The first thing you notice about Kirsten Maxwell is her voice. Kirsten’s clear, crisp vocals evoke a great deal of warmth and have a way of making the listener believe she’s vulnerable and strong at the same time. She sings in an expressive manner much like Joan Baez and Joni Mitchell. It’s nearly impossible not to make that comparison in fact. Kirsten’s thoughtful songs combined with her vocal prowess and guitar chops are sure to make her name become familiar to music fans all over.
To learn more about Kirsten Maxwell, visit her website.
I’d love to know more about you and how music became part of your life. What are your first memories of listening to or experiencing music?
My earliest exposure to music was Opera. In fact, I experienced it first hand from the womb! My mother was a professional opera singer and she met my father at the Amato Opera in NYC. He had grown up performing there along with his brother. My father was a conductor and director as well. I learned all the staging for the role of the little boy in Madame Butterfly at age four, but during the dress rehearsal I got nervous (and also concerned about someone else playing my “mommy”) so I made my first official stage appearance at age five as a forest nymph in Falstaff. In the following years I was a street urchin in La Boheme, a gingerbread child in Hansel and Gretel, an altar boy in Tosca, and the first spirit in The Magic Flute (There are a lot of parts for young boys so there was quite a bit of gender bending going on, but I was a huge tomboy at the time so I loved it.) I learned how to sing in Italian and French, how to hold pitch and sing in harmony with other parts, and how to be on stage. I didn’t realize how valuable all this was until later. At the time it was just my life. I am so grateful for that world and how vital it was to my musical development.
Tell us about your first experiences on stage as a singer/songwriter.
As a singer/songwriter, I had been playing at open mics and talent shows in High School, but my first paid gig was during my freshman year in college. It was at the campus coffeehouse and sponsored by the student entertainment club. I got $50 for an hour-long set, but I only had 45 minutes of material and my string broke during the last song. Despite all that, I couldn’t wait to do it again.
Can we assume you have attended more than your share of open mics. What kept you going back? Did you get positive responses from the venue owners and the audiences?
Open mics are the best thing for a developing singer/songwriter. It’s like getting an education in performance for free. I learned so much that way, and I would not be where I am now if I hadn’t attended open mics. They’re also a great way to develop community, and that kind of support was really important for me. I’m really close with some of the other musicians I met at open mics and now we’re playing shows and working on projects together.
What about your songwriting? When did you first start writing your own songs?
I started learning guitar at age fourteen and shortly after that I wrote my first songs. It was an exciting process. When you start tapping into a creative outlet for the first time it is simultaneously rewarding and challenging, especially when you know that it is what you are meant to do. After I finished my first song, it was like a dam had broken. I was hungry for more chords.
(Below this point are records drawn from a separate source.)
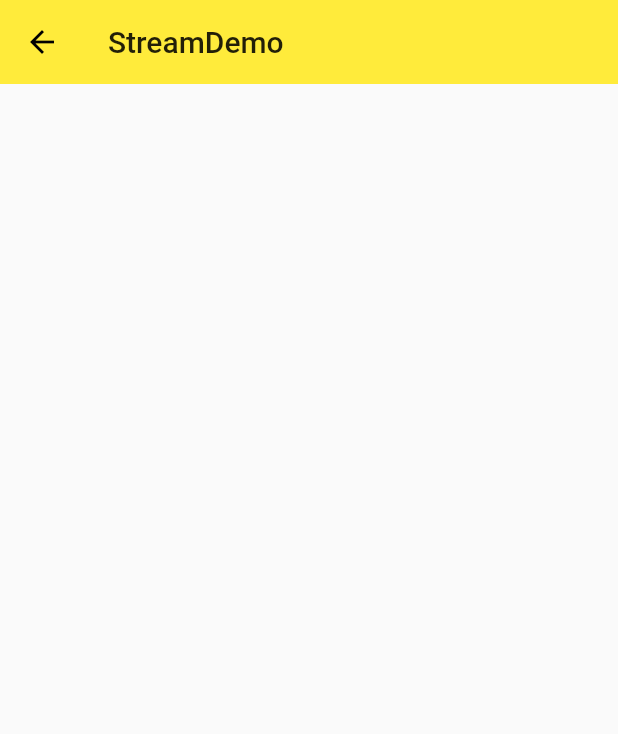
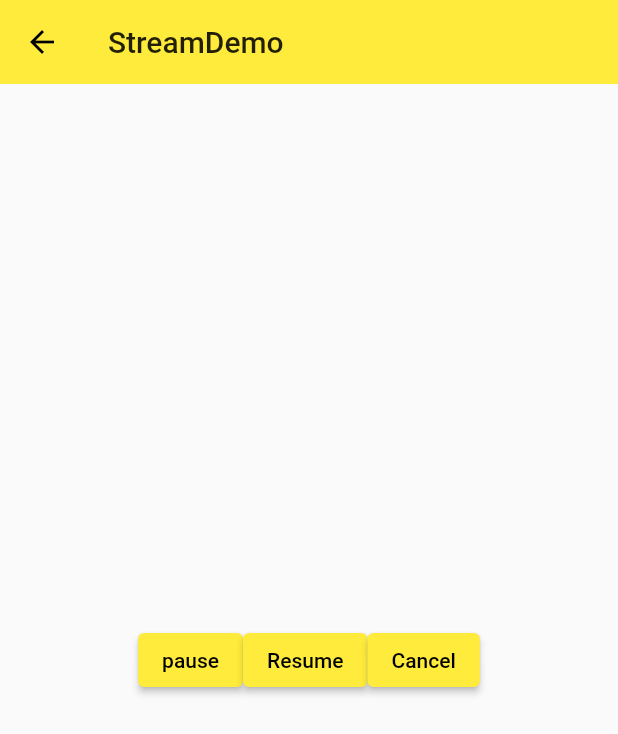
Before and after one commit to Jesen0823/flutter_grit, a Flutter app: the screen it shows after launch, on a phone screen of 412 x 824 dp. Shown: the top 734 px of the screen. Run offline on Flutter 3.47's test engine with Material 2 defaults, Android fonts, the phone set to English and light mode, and no system bars.

Commit message:
暂停，恢复，取消Stream的订阅subscription

```diff
--- a/lib/demo/srtream/stream_demo.dart
+++ b/lib/demo/srtream/stream_demo.dart
@@ -1,3 +1,5 @@
+import 'dart:async';
+
 import 'package:flutter/material.dart';
 
 class StreamDemo extends StatelessWidget {
@@ -23,6 +25,7 @@ class StreamDemoHome extends StatefulWidget {
 }
 
 class _StreamDemoHomeState extends State<StreamDemoHome> {
+ late StreamSubscription _streanDemoSubscription;
 
   @override
   void initState() {
@@ -31,7 +34,8 @@ class _StreamDemoHomeState extends State<StreamDemoHome> {
     print('start create a stream.');
     Stream<String> _streamDemo = Stream.fromFuture(fetchData());
     print('start listen stream.');
-    _streamDemo.listen(_onData,onError: _onError,onDone: _onDone);
+    _streanDemoSubscription
+    = _streamDemo.listen(_onData,onError: _onError,onDone: _onDone);
     print('initialize completed..');
   }
 
@@ -47,14 +51,47 @@ class _StreamDemoHomeState extends State<StreamDemoHome> {
     print('Done!');
   }
 
+  void _pauseStream(){
+    print('Pause subscription');
+    _streanDemoSubscription.pause();
+  }
+ void _resumeStream(){
+   print('Resume subscription');
+   _streanDemoSubscription.resume();
+ }
+ void _cancelStream(){
+   print('Cancel subscription');
+   _streanDemoSubscription.cancel();
+ }
+
   Future<String> fetchData() async{
-    await Future.delayed(Duration(seconds: 5));
+    await Future.delayed(Duration(seconds: 10));
     throw('error happen!');
     //return 'hello:';
   }
 
   @override
   Widget build(BuildContext context) {
-    return Container();
+    return Container(
+      child: Center(
+        child: Row(
+          mainAxisAlignment: MainAxisAlignment.center,
+          children: [
+            ElevatedButton(
+                onPressed: _pauseStream,
+                child: Text('pause'),
+            ),
+            ElevatedButton(
+              onPressed: _resumeStream,
+              child: Text('Resume'),
+            ),
+            ElevatedButton(
+              onPressed: _cancelStream,
+              child: Text('Cancel'),
+            ),
+          ],
+        ),
+      ),
+    );
   }
 }
```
My mind was racing with ideas. It hasn’t stopped since.
Once you had enough original songs in your repertoire, what was your next step? How did you go about planning and producing your debut album?
I was fresh out of college and certain about pursing music. It became more and more apparent that I needed a good quality recording. With the help of my parents, we found a studio on Long Island and got started. I picked the best of the songs I had written up to that point. My mom helped me write out chord charts for the players to follow. They were all really talented guys. I remember when we sat down to do the first track I was supposed to be singing to help guide the song, but I had never heard my songs with full instrumentation on them before and I couldn’t stop smiling. Looking back, there are a lot of things I would have approached differently, but I think that feeling is inevitable in a process like this. All you can do is the best you know how at the time. I learned a lot and that is the most important thing.
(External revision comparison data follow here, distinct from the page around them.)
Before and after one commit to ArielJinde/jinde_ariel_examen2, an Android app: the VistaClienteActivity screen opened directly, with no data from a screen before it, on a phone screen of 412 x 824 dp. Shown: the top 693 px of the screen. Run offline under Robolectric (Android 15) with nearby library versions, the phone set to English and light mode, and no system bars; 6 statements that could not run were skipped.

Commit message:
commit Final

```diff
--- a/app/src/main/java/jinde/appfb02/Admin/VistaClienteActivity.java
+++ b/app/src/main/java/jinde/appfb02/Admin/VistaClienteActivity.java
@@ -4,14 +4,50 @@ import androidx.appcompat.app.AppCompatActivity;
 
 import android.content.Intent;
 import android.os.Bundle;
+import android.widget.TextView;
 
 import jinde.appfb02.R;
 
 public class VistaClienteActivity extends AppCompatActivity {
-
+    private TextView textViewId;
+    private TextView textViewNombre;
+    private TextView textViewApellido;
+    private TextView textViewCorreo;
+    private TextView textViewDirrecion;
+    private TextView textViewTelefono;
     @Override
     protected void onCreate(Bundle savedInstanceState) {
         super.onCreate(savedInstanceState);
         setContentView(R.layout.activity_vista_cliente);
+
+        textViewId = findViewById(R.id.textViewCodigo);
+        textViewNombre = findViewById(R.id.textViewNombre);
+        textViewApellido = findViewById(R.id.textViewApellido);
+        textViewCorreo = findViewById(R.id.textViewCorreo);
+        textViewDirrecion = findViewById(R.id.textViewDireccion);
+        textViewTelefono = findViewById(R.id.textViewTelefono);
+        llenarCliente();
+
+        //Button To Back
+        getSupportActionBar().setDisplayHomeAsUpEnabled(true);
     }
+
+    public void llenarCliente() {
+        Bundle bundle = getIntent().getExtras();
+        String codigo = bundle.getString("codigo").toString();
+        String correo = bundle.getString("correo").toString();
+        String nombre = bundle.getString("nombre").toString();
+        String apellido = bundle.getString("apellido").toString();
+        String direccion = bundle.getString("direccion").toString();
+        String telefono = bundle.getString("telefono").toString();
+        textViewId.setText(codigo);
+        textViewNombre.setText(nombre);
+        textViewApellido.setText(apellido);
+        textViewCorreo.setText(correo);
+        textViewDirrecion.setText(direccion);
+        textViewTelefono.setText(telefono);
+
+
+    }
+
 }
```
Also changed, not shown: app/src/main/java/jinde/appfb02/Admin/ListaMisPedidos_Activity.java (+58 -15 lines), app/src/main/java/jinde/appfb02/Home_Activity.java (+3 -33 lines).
If you had to name your biggest musical influences, who would you cite?
There are so many. Joni Mitchell for sure. Joan Baez and Judy Collins. Ella Fitzgerald is in regular rotation. For a few months last year I couldn’t stop listening to Celine Dion. Right now I’m on a Cat Stevens kick.
Tell us about your forthcoming recording. How does it differ from your first CD?
My second release is a six song EP (extended play). I recorded it in Manhattan with two other women, both talented singer/songwriters. We played almost all the instruments between the three of us, combined with synths and other effects. I would call it a folk-pop-rock blend. I think it is representational of where I am at now. I’m really excited about these songs. It’s getting mixed and mastered this month so I’m hoping to release it before the summer.
What’s the best thing that has happened to you since you joined the acoustic singer-songwriter underworld of musicians and fans?
There are so many “best” things! Most recently, the best thing was jamming with David Amram at the Folk Alliance International Conference in February. I’ve been reading his book “Vibrations,” which is an honest look into his early life and musical journey. It’s been an inspiring read. He had, and has, such a pure lust for life. Spending time with him in person was really special.